But then again – he gave future writers things to work with. You can contribute something positive to a shared universe in a terrible story, but at the same time a good story can destroy the chances for future storylines. This is the worry I’m already having about Bendis’ take on the X-Men. In his short time he’s taken away Emma Frost’s telepathy, in the process splitting up her long-term relationship with Cyclops which has defined the books for the past ten years. As a result, her purpose is completely gone, and we have no idea why she’s continuing around the team anymore. Bendis has also done this to Beast:
Making the character patently ridiculous, with a Stuart Immonen design which is awful – and other writers struggle to do anything with:
Where do you go from here with the character? It’s a regression which is afraid to admit that it’s a regression. Which is how you can also define the decision Bendis made to bring time travel into the equation, and bring characters from the past into the present. Five X-Men from the 60s have been ostensibly brought to the present day by Beast, and they have now decided to stay, and chat with the present-day selves. How does that go forward? If Bendis leaves the X-Men unexpectedly, is this a storyline other people can use?

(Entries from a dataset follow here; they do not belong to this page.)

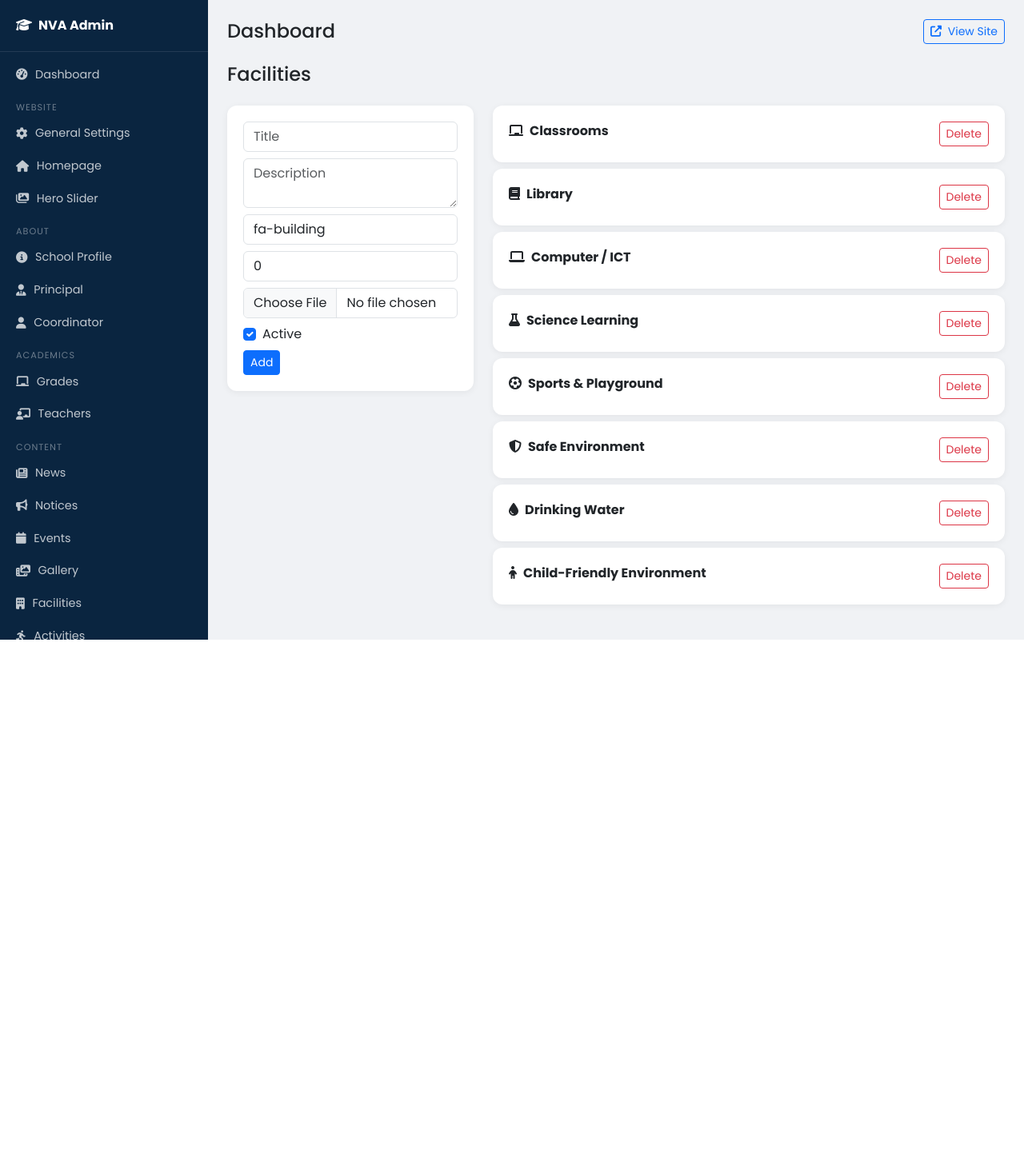
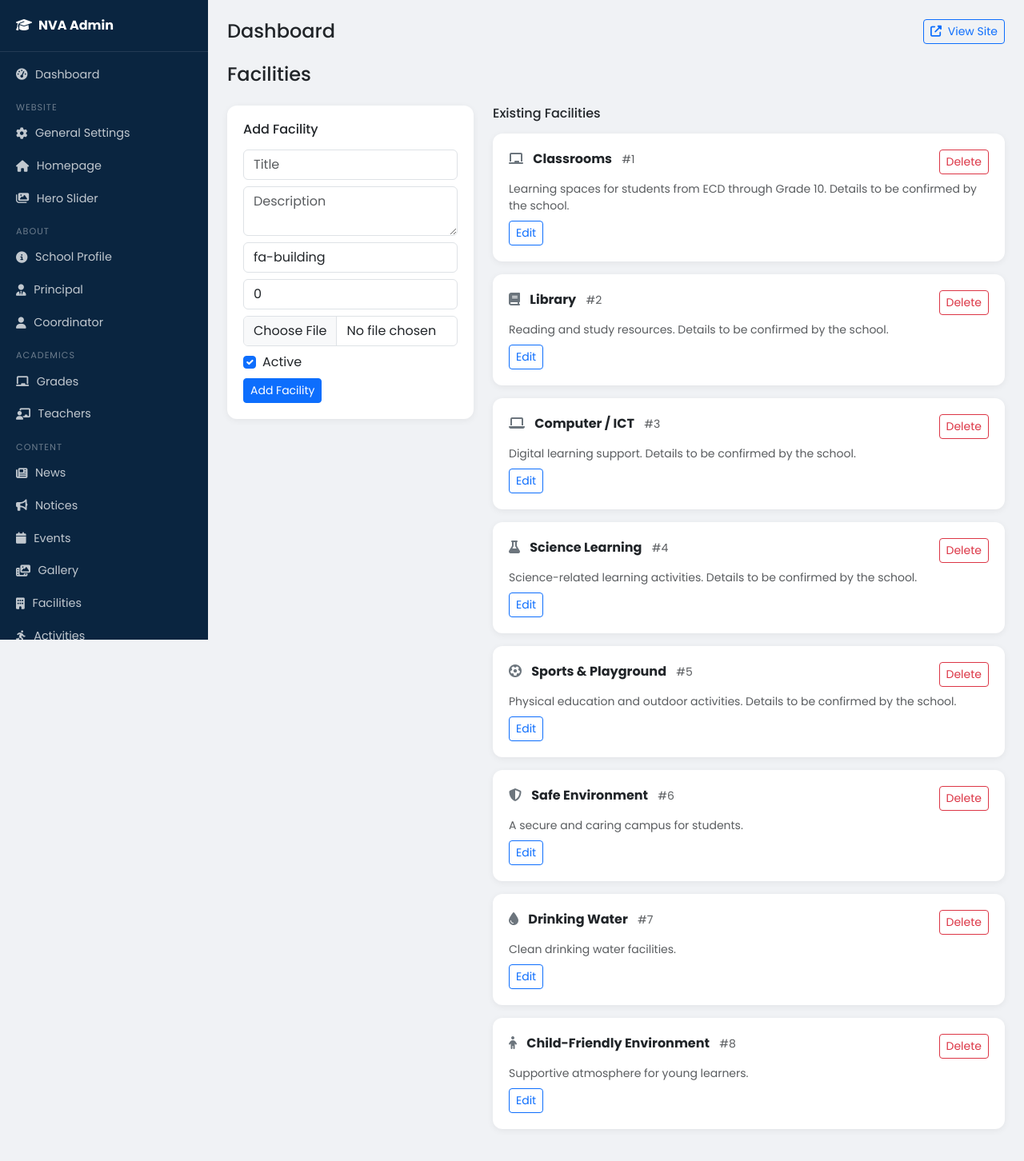
Before and after one commit to argonbhujel1/newvisionacademy, a Flask app: page /admin/facilities in a window 1280 px wide. Shown: the whole page at 80% size. Before the commit the page ends 800 px from the top, so only its background shows below. Run offline with Flask 3, Linux system fonts and the light colour scheme; the visitor is signed in with stand-in values (Sample User, id 1); data comes from the database, SQL or seed files in the repository; data that the repository does not hold is empty; parts of the project's set-up code (start-up, migrations or seed data) failed here and were passed over.

Commit message:
Make contact details clickable + full facilities edit in admin

```diff
--- a/templates/admin/facilities.html
+++ b/templates/admin/facilities.html
@@ -1,22 +1,87 @@
 {% include "admin/_layout_start.html" %}
 <h4 class="mb-4">Facilities</h4>
 <div class="row g-4">
-<div class="col-lg-4"><div class="stat-card">
+  <div class="col-lg-4">
+    <div class="stat-card">
+      <h6 class="mb-3">Add Facility</h6>
       <form method="POST" enctype="multipart/form-data">
         <input type="hidden" name="action" value="add">
         <input type="text" name="title" class="form-control mb-2" placeholder="Title" required>
         <textarea name="description" class="form-control mb-2" rows="2" placeholder="Description"></textarea>
         <input type="text" name="icon" class="form-control mb-2" placeholder="FA icon e.g. fa-book" value="fa-building">
-<input type="number" name="sort_order" class="form-control mb-2" value="0">
+        <input type="number" name="sort_order" class="form-control mb-2" value="0" placeholder="Sort order">
         <input type="file" name="image" class="form-control mb-2" accept="image/*">
-<div class="form-check mb-2"><input type="checkbox" name="is_active" checked class="form-check-input" id="fa"><label for="fa">Active</label></div>
-<button type="submit" class="btn btn-primary btn-sm">Add</button>
-</form></div></div>
+        <div class="form-check mb-2">
+          <input type="checkbox" name="is_active" checked class="form-check-input" id="fa">
+          <label for="fa">Active</label>
+        </div>
+        <button type="submit" class="btn btn-primary btn-sm">Add Facility</button>
+      </form>
+    </div>
+  </div>
   <div class="col-lg-8">
+    <h6 class="mb-3">Existing Facilities</h6>
     {% for f in facilities %}
-<div class="stat-card mb-2 d-flex justify-content-between"><div><i class="fas {{ f.icon }} me-2"></i><strong>{{ f.title }}</strong></div>
-<form method="POST" onsubmit="return confirm('Delete?')"><input type="hidden" name="action" value="delete"><input type="hidden" name="id" value="{{ f.id }}"><button class="btn btn-sm btn-outline-danger">Delete</button></form>
+    <div class="stat-card mb-3">
+      <div class="d-flex justify-content-between align-items-start mb-2">
+        <div>
+          <i class="fas {{ f.icon or 'fa-building' }} me-2 text-secondary"></i>
+          <strong>{{ f.title }}</strong>
+          {% if not f.is_active %}<span class="badge bg-secondary ms-1">Inactive</span>{% endif %}
+          <span class="text-muted small ms-2">#{{ f.sort_order }}</span>
         </div>
+        <form method="POST" onsubmit="return confirm('Delete this facility?')" class="d-inline">
+          <input type="hidden" name="action" value="delete">
+          <input type="hidden" name="id" value="{{ f.id }}">
+          <button type="submit" class="btn btn-sm btn-outline-danger">Delete</button>
+        </form>
+      </div>
+      {% if f.description %}<p class="small text-muted mb-2">{{ f.description }}</p>{% endif %}
+      {% if f.image_url %}
+      <img src="{{ f.image_url }}" alt="{{ f.title }}" class="rounded mb-2" style="height:60px;width:auto;object-fit:cover">
+      {% endif %}
+      <details class="mt-2">
+        <summary class="btn btn-sm btn-outline-primary" style="cursor:pointer;list-style:none">Edit</summary>
+        <form method="POST" enctype="multipart/form-data" class="mt-3 border-top pt-3">
+          <input type="hidden" name="action" value="edit">
+          <input type="hidden" name="id" value="{{ f.id }}">
+          <div class="row g-2">
+            <div class="col-md-6">
+              <label class="form-label small">Title</label>
+              <input type="text" name="title" class="form-control form-control-sm" value="{{ f.title }}" required>
+            </div>
+            <div class="col-md-3">
+              <label class="form-label small">Icon (FA class)</label>
+              <input type="text" name="icon" class="form-control form-control-sm" value="{{ f.icon or 'fa-building' }}">
+            </div>
+            <div class="col-md-3">
+              <label class="form-label small">Sort order</label>
+              <input type="number" name="sort_order" class="form-control form-control-sm" value="{{ f.sort_order }}">
+            </div>
+            <div class="col-12">
+              <label class="form-label small">Description</label>
+              <textarea name="description" class="form-control form-control-sm" rows="2">{{ f.description or '' }}</textarea>
+            </div>
+            <div class="col-md-8">
+              <label class="form-label small">Image {% if f.image_url %}(leave empty to keep current){% endif %}</label>
+              <input type="file" name="image" class="form-control form-control-sm" accept="image/*">
+            </div>
+            <div class="col-md-4 d-flex align-items-end">
+              <div class="form-check mb-2">
+                <input type="checkbox" name="is_active" class="form-check-input" id="active{{ f.id }}" {% if f.is_active %}checked{% endif %}>
+                <label class="form-check-label" for="active{{ f.id }}">Active</label>
+              </div>
+            </div>
+            <div class="col-12">
+              <button type="submit" class="btn btn-sm btn-primary">Save Changes</button>
+            </div>
+          </div>
+        </form>
+      </details>
+    </div>
+    {% else %}
+    <p class="text-muted">No facilities yet. Add one using the form on the left.</p>
     {% endfor %}
-</div></div>
+  </div>
+</div>
 {% include "admin/_layout_end.html" %}
--- a/templates/admission.html
+++ b/templates/admission.html
@@ -15,9 +15,9 @@
 <div class="alert alert-warning">Admission is currently closed. Please check back later.</div>
 {% endif %}
 <ul class="list-unstyled mt-4">
-<li class="mb-2"><i class="fas fa-map-marker-alt text-secondary me-2"></i>{{ profile.address }}</li>
-{% if profile.phone %}<li class="mb-2"><i class="fas fa-phone text-secondary me-2"></i>{{ profile.phone }}</li>{% endif %}
-{% if profile.email %}<li class="mb-2"><i class="fas fa-envelope text-secondary me-2"></i>{{ profile.email }}</li>{% endif %}
+<li class="mb-2"><i class="fas fa-map-marker-alt text-secondary me-2"></i><a href="https://www.google.com/maps/search/?api=1&amp;query={{ profile.address|urlencode }}" target="_blank" rel="noopener">{{ profile.address }}</a></li>
+{% if profile.phone %}<li class="mb-2"><i class="fas fa-phone text-secondary me-2"></i><a href="tel:{{ profile.phone|replace(' ', '') }}">{{ profile.phone }}</a></li>{% endif %}
+{% if profile.email %}<li class="mb-2"><i class="fas fa-envelope text-secondary me-2"></i><a href="mailto:{{ profile.email }}">{{ profile.email }}</a></li>{% endif %}
 <li class="mb-2"><i class="fas fa-clock text-secondary me-2"></i>{{ profile.office_hours }}</li>
 </ul>
 </div>
--- a/templates/contact.html
+++ b/templates/contact.html
@@ -6,9 +6,9 @@
 <div class="row g-5">
 <div class="col-lg-5">
 <h3>{{ profile.school_name }}</h3>
-<p class="mb-1"><i class="fas fa-map-marker-alt me-2 text-secondary"></i>{{ profile.address }}</p>
-{% if profile.phone %}<p class="mb-1"><i class="fas fa-phone me-2 text-secondary"></i>{{ profile.phone }}{% if profile.phone2 %} / {{ profile.phone2 }}{% endif %}</p>{% endif %}
-{% if profile.email %}<p class="mb-1"><i class="fas fa-envelope me-2 text-secondary"></i>{{ profile.email }}</p>{% endif %}
+<p class="mb-1"><i class="fas fa-map-marker-alt me-2 text-secondary"></i><a href="https://www.google.com/maps/search/?api=1&amp;query={{ profile.address|urlencode }}" target="_blank" rel="noopener">{{ profile.address }}</a></p>
+{% if profile.phone %}<p class="mb-1"><i class="fas fa-phone me-2 text-secondary"></i><a href="tel:{{ profile.phone|replace(' ', '') }}">{{ profile.phone }}</a>{% if profile.phone2 %} / <a href="tel:{{ profile.phone2|replace(' ', '') }}">{{ profile.phone2 }}</a>{% endif %}</p>{% endif %}
+{% if profile.email %}<p class="mb-1"><i class="fas fa-envelope me-2 text-secondary"></i><a href="mailto:{{ profile.email }}">{{ profile.email }}</a></p>{% endif %}
 {% if profile.school_code %}<p class="mb-1"><i class="fas fa-id-card me-2 text-secondary"></i>School Code: {{ profile.school_code }}</p>{% endif %}
 <p class="mb-3"><i class="fas fa-clock me-2 text-secondary"></i>{{ profile.office_hours }}</p>
 {% if profile.google_maps %}<div class="rounded overflow-hidden mt-3">{{ profile.google_maps|safe }}</div>{% endif %}
--- a/templates/index.html
+++ b/templates/index.html
@@ -439,9 +439,9 @@
           <span class="eyebrow">Get in Touch</span>
           <h2>Visit or Contact Us</h2>
         </div>
-        <p><i class="fas fa-map-marker-alt me-2 text-secondary"></i>{{ profile.address }}</p>
-        {% if profile.phone %}<p><i class="fas fa-phone me-2 text-secondary"></i>{{ profile.phone }}</p>{% endif %}
-        {% if profile.email %}<p><i class="fas fa-envelope me-2 text-secondary"></i>{{ profile.email }}</p>{% endif %}
+        <p><i class="fas fa-map-marker-alt me-2 text-secondary"></i><a href="https://www.google.com/maps/search/?api=1&amp;query={{ profile.address|urlencode }}" target="_blank" rel="noopener">{{ profile.address }}</a></p>
+        {% if profile.phone %}<p><i class="fas fa-phone me-2 text-secondary"></i><a href="tel:{{ profile.phone|replace(' ', '') }}">{{ profile.phone }}</a></p>{% endif %}
+        {% if profile.email %}<p><i class="fas fa-envelope me-2 text-secondary"></i><a href="mailto:{{ profile.email }}">{{ profile.email }}</a></p>{% endif %}
         <p><i class="fas fa-clock me-2 text-secondary"></i>{{ profile.office_hours }}</p>
         <a href="{{ url_for('contact') }}" class="btn btn-primary-custom">Send a Message</a>
       </div>
```
Also changed, not shown: static/css/style.css (+17 -0 lines), templates/base.html (+6 -6 lines). Lines whose indentation alone changed are shown as unchanged.
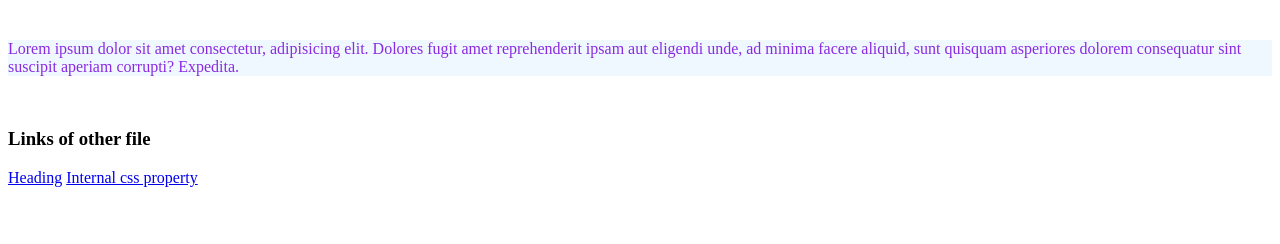
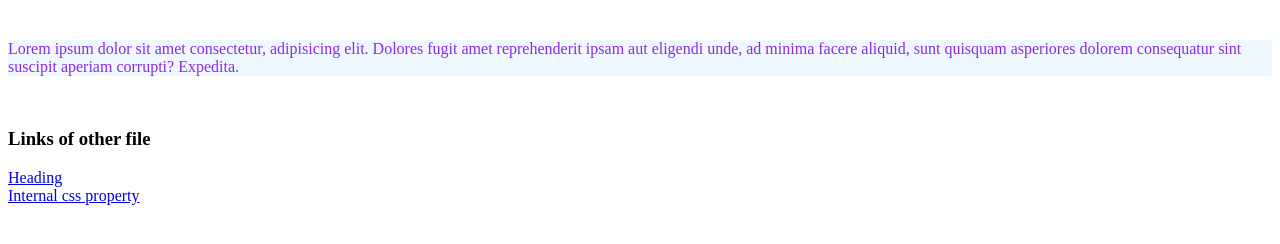
Before and after one commit to codewithamarjeet/css_practice, a plain HTML site: page index.html in a window 1280 px wide. Shown: the part 120-364 px from the top of the page. Drawn offline with Linux system fonts and the light colour scheme.

Commit message:
Update index.html

```diff
--- a/index.html
+++ b/index.html
@@ -10,8 +10,8 @@
     <h1>Ducat India</h1>
     <p>Lorem ipsum dolor sit amet consectetur, adipisicing elit. Dolores fugit amet reprehenderit ipsam aut eligendi unde, ad minima facere aliquid, sunt quisquam asperiores dolorem consequatur sint suscipit aperiam corrupti? Expedita.</p><br>
     <h3>Links of other file</h3>
-    <a href="./heading.html">Heading</a>
-     <a href="./internalcss.html">Internal css property</a>
+    <a href="./heading.html">Heading</a> <br>
+     <a href="./internalcss.html">Internal css property</a> <br>
 
 
 </body>
```
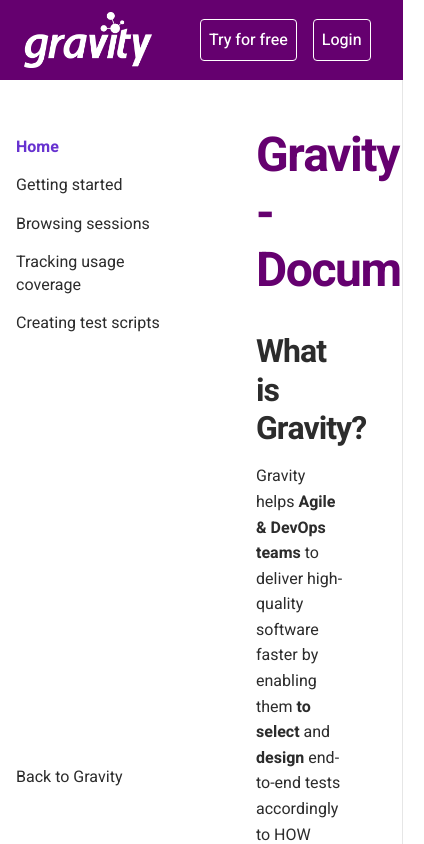
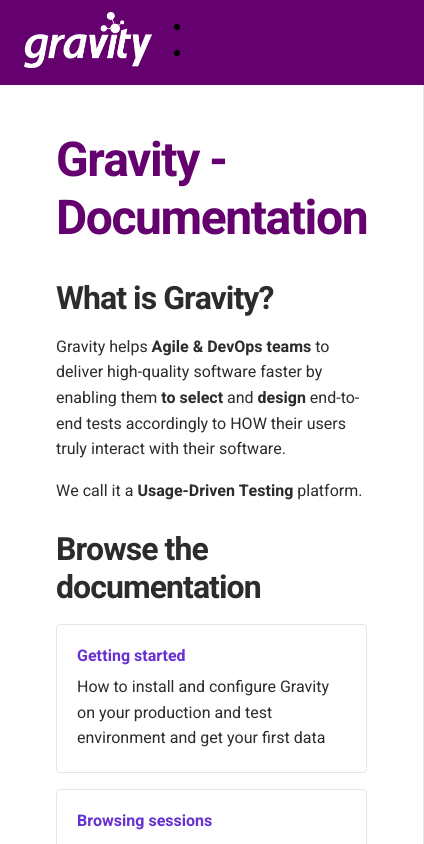
Before and after one commit to Smartesting/gravity-documentation, a Next.js app: page / in a window 390 px wide. Shown: the top 844 px of the page, 424 px wide, since content can reach past the window. Built offline with nearby package versions, Linux system fonts and the light colour scheme.

Commit message:
[WIP] make navbar responsive

```diff
--- /dev/null
+++ b/components/TopNavMobile.tsx
@@ -0,0 +1,19 @@
+import Image from "next/image";
+import styles from './TopNav.module.scss';
+
+export default function TopNavMobile() {
+  return <nav className={styles.topNav}>
+    <a href="https://gravity-testing.com" rel="noopener" className={styles.logoWrapper}>
+      <Image src={"/gravity-logo-white.svg"} layout={'fill'} objectFit={'contain'} />
+    </a>
+
+    <ul className={styles.responsiveMenu}>
+      <li>
+        <a rel="noopener" href="https://app.gravity-testing.com/register">Try for free</a>
+      </li>
+      <li>
+        <a rel="noopener" href="https://app.gravity-testing.com/login">Login</a>
+      </li>
+    </ul>
+  </nav>
+}
--- a/components/layout.tsx
+++ b/components/layout.tsx
@@ -5,6 +5,7 @@
 import { MDXProvider } from "@mdx-js/react";
 import H2 from './overrides/H2'
 import Script from 'next/script'
+import TopNavMobile from "./TopNavMobile";
 
 type LayoutMetaData = {
   headerTitle: string,
@@ -38,12 +39,11 @@
         </style>
       </Head>
 
-
-
-      <TopNav />
+      <span className={styles.topNavWrapper}><TopNav /></span>
+      <span className={styles.topNavMobileWrapper}><TopNavMobile /></span>
 
       <div className={styles.lNav}>
-        <Nav />
+        <span className={styles.navbarWrapper}><Nav /></span>
 
         <main>
           <div className={styles.contentWrapper}>
--- a/styles/Layout.module.scss
+++ b/styles/Layout.module.scss
@@ -1,18 +1,45 @@
 @import './constants/grid.scss';
 @import './constants/colors.scss';
+@import './constants/responsive.scss';
 
 .lMain {
   height: 100%;
   display: grid;
+
+
+  & > .topNavWrapper {
+    display: none;
+    @include for-desktop-up {
+      display: initial;
+    }
+  }
+
+  & > .topNavMobileWrapper {
+    display: none;
+    @include for-phone-only {
+      display: initial;
+    }
+  }
 }
 
 .lNav {
-  display: grid;
   height: 100%;
-  grid-template-columns: 200px 1fr;
-  max-width: 1024px;
   margin: 0 auto;
-  overflow: hidden;
+
+  @include for-desktop-up {
+    display: grid;
+    grid-template-columns: 200px 1fr;
+    max-width: 1024px;
+    overflow: hidden;
+  }
+
+  & > .navbarWrapper {
+    display: none;
+    @include for-desktop-up {
+      display: initial;
+    }
+  }
+
   & main {
     padding: calc(2 * $grid-base-unit) calc(7 * $grid-base-unit);
     padding-bottom: calc(8 * $grid-base-unit);
--- /dev/null
+++ b/styles/constants/responsive.scss
@@ -0,0 +1,15 @@
+@mixin for-phone-only {
+  @media (max-width: 599px) { @content; }
+}
+@mixin for-tablet-portrait-up {
+  @media (min-width: 600px) { @content; }
+}
+@mixin for-tablet-landscape-up {
+  @media (min-width: 900px) { @content; }
+}
+@mixin for-desktop-up {
+  @media (min-width: 1200px) { @content; }
+}
+@mixin for-big-desktop-up {
+  @media (min-width: 1800px) { @content; }
+}
```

It’s very early on in the run (I believe only six issues have been released so far), but the fresh relaunch offers us a chance to look at this. When Bendis finished a ten year run on the Avengers, his last storyline essentially reversed everything he’d ever done and put things back where he found them. Where will he take the X-Men, and will it help or hinder the franchise as a whole?